2. Giving good advice is an art form. It should be the most difficult task that you will be asked to do in your life. If it seems to come easy, it may be possible that you have not put enough thought into what you are saying. Go slowly and put a considerable amount of effort in considering the benefits and consequences of your advice. Giving advice is a complex task and requires much thought before taking action that will prove beneficial.

3. Knowing the difference between good and bad advice is extremely important. I look carefully at the consequences of following any advice that I might give, but I also look at the consequences of "not" following the advice. There should be a decided difference between the two. The further these two are apart, the better the advice may be.

4. Others say, "Don't give advice that you yourself would not follow, as it is good test of the strength and feasibility of your advice." I have to disagree with this statement. I believe that advice should be always be given on the basis of what is good for the other person. And, I am careful to separate facts from opinion and present any advice subjectively.

5. All too often, it may appear that the person is asking for advice, when in actuality they are only looking for a sounding board. Never assume that the person wants advice. They may only be seeking compassion, empathy, and understanding, In speaking with others listen intently to assure that you understand their situation and wait patiently until they actually do ask for advice before you do so. Most people will always know more about their particular situation and desires than you. Know that others are never obligated to heed your advice and should they reject what you believe is good advice, decide to live with the fact that others must live with their own decisions.

6. Being an active listener will help you to give advice that is relevant to each unique situation. Seek clarification by asking questions. This not only helps you to provide good advice but it reinforces the fact that you are putting a great amount of thought into your advice and that indeed will be heeded by the other person.
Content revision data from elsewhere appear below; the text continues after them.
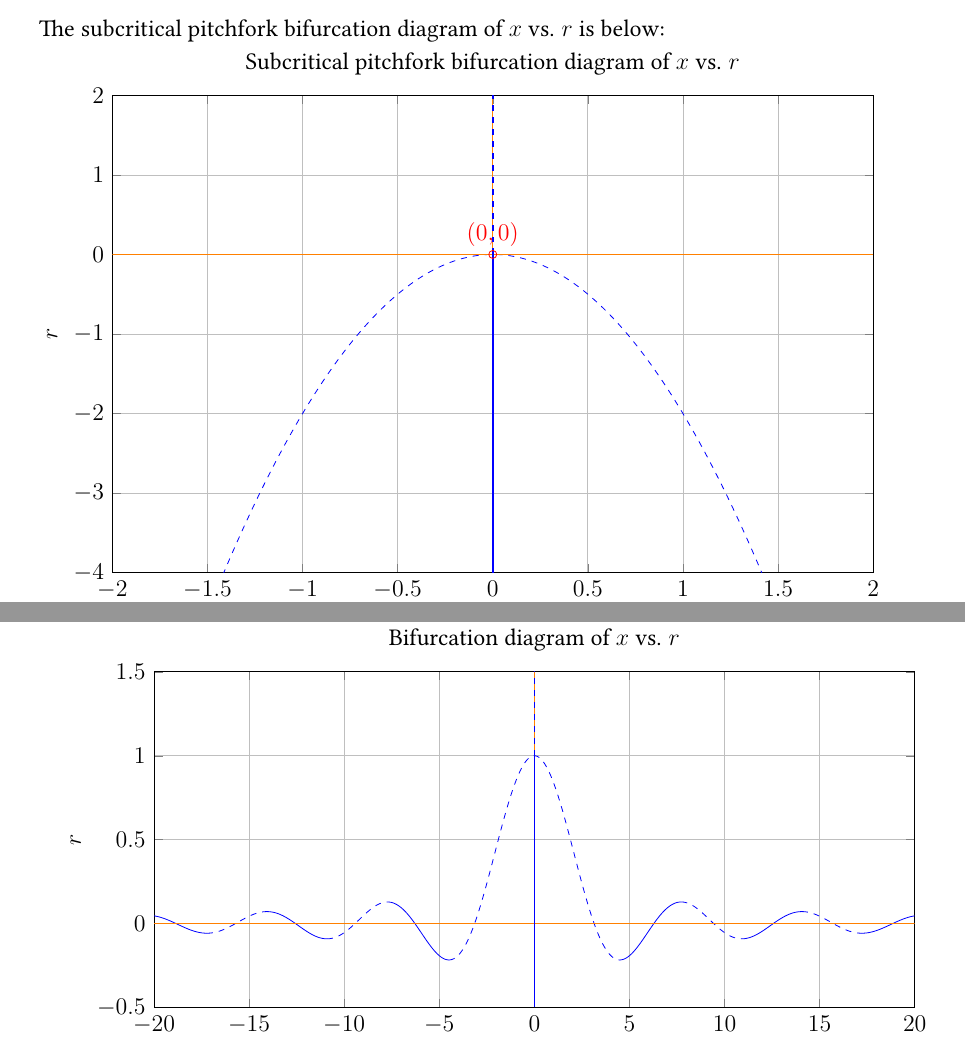
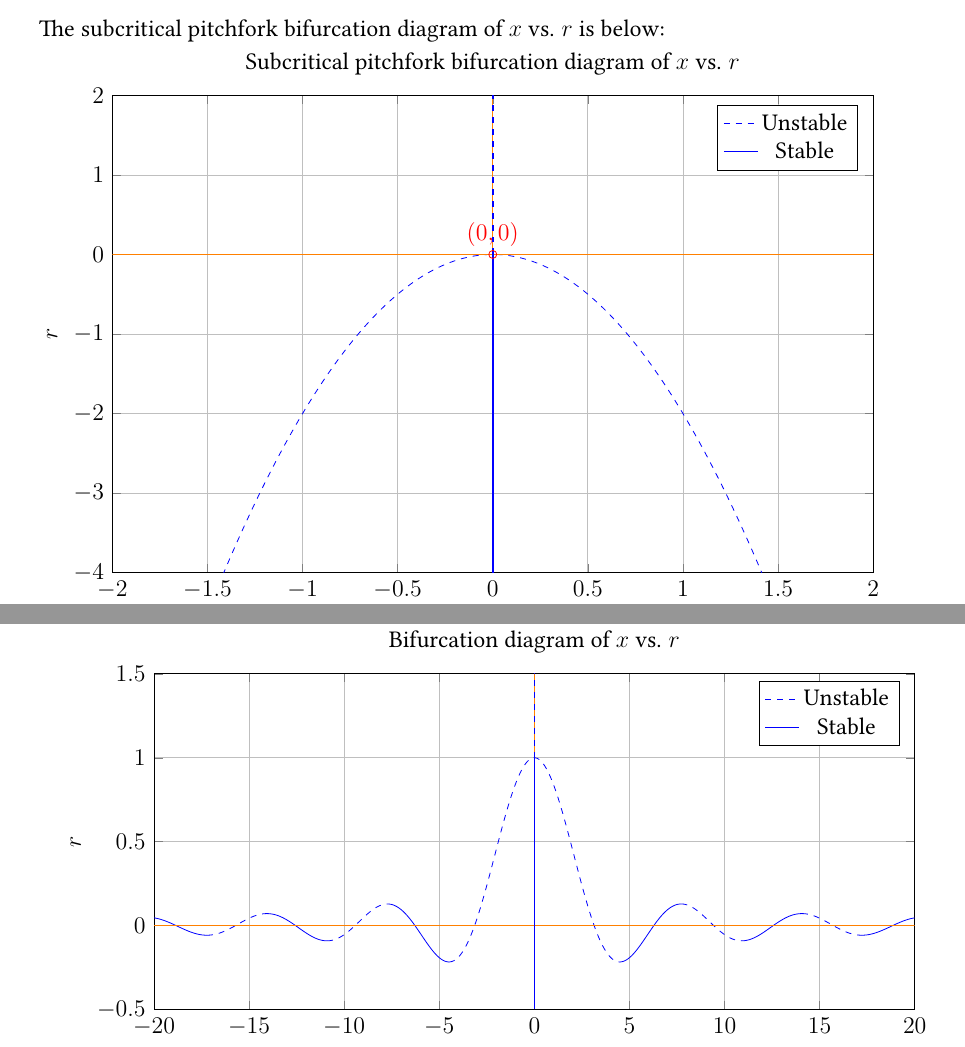
Before and after one commit to Tu-Zhenzhao/Math415, a LaTeX problem sheet (hw03/hw03.tex): two parts of pages 7 and 10 of 10, joined at a grey line, cut so that both start at the same text. Compiled offline with pdfLaTeX; TikZ figures are drawn from their code, not taken from saved files.

Commit message:
add label

```diff
--- a/hw03/hw03.tex
+++ b/hw03/hw03.tex
@@ -768,6 +769,8 @@ The subcritical pitchfork bifurcation diagram of $x$ vs. $r$ is below:
 
 	% -\left(\sqrt{2}x\right)^{2} where x \in [-1,1] with dash line
 	\addplot[blue, domain=-2:2, samples=200, dashed] {-(sqrt(2)*x)^2};
+	% add vertical line y=0 from x=0 to x=-4
+	\addplot[blue, domain=-2:2, samples=100] coordinates {(0,0) (0,-4)};
 	% add horizontal line x=0
 	\addplot[orange, domain=-2:2, samples=100] {0};
 	% add vertical line y=0
@@ -780,6 +783,7 @@ The subcritical pitchfork bifurcation diagram of $x$ vs. $r$ is below:
 	% add hollow point at (0,0)
 	\addplot[only marks, mark=o, mark size=2pt, color=red] coordinates {(0,0)} node[above]{$(0,0)$};
 
+	\legend{Unstable, Stable}
 	\end{axis}
 \end{tikzpicture}
 
@@ -977,6 +981,7 @@ Consider the ODE $x'=rx-\sin x$.
 		% add vertical line y=0 from x=1 to x=-0.5
 		\addplot[blue, domain=-20:20, samples=100, thick] coordinates {(0,1) (0,-0.5)};
 
+		\legend{Unstable, Stable}
 		\end{axis}
 	\end{tikzpicture}
 
```
Also changed, not shown: hw03/hw03.tex (3 more changed lines).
7. I try to not rely solely on my own experience when giving advice, or for that matter, advice that I have given others that may have proved successful for me or others. Each person is facing a unique situation that must be carefully considered. Advising a weak or timid person to act in a bold or aggressive fashion that is beyond their capability may never work for them and thus it would be bad advice for them, while it may work exceptionally well for others. I have found it extremely useful to be able to "read" people well, to give good advice.

8. Many times, advice may seem like a great idea at the time, but ultimately be worse in the long run. The best advice will have greater long term benefits, thus it is extremely important to consider both short and long term consequences and benefits. Until you know both, it is best to not speak up with any advice.

9. Being an adviser is really a lot like being a psychoanalyst. You place yourself in a position of being sensitive to the feelings of others and especially their emotional state as you help another sort though conflicting emotions to decide which conflicting choice is best for them. You must have a natural inclination towards empathy for others in order to present logical advice.

10. At times, it is more beneficial to not give advice outright, but rather assist others to come to their own conclusion. Listening to others while they cover all their alternative choices is usually the best manner in which to help them. Asking leading questions that you have in your own mind, but not giving answers will push others to think for themselves. The advantage to this is that the person who comes to their own conclusion will more likely heed that they assume is their own logical decision. You should be most interested in help them Learn to Think - Think to Learn!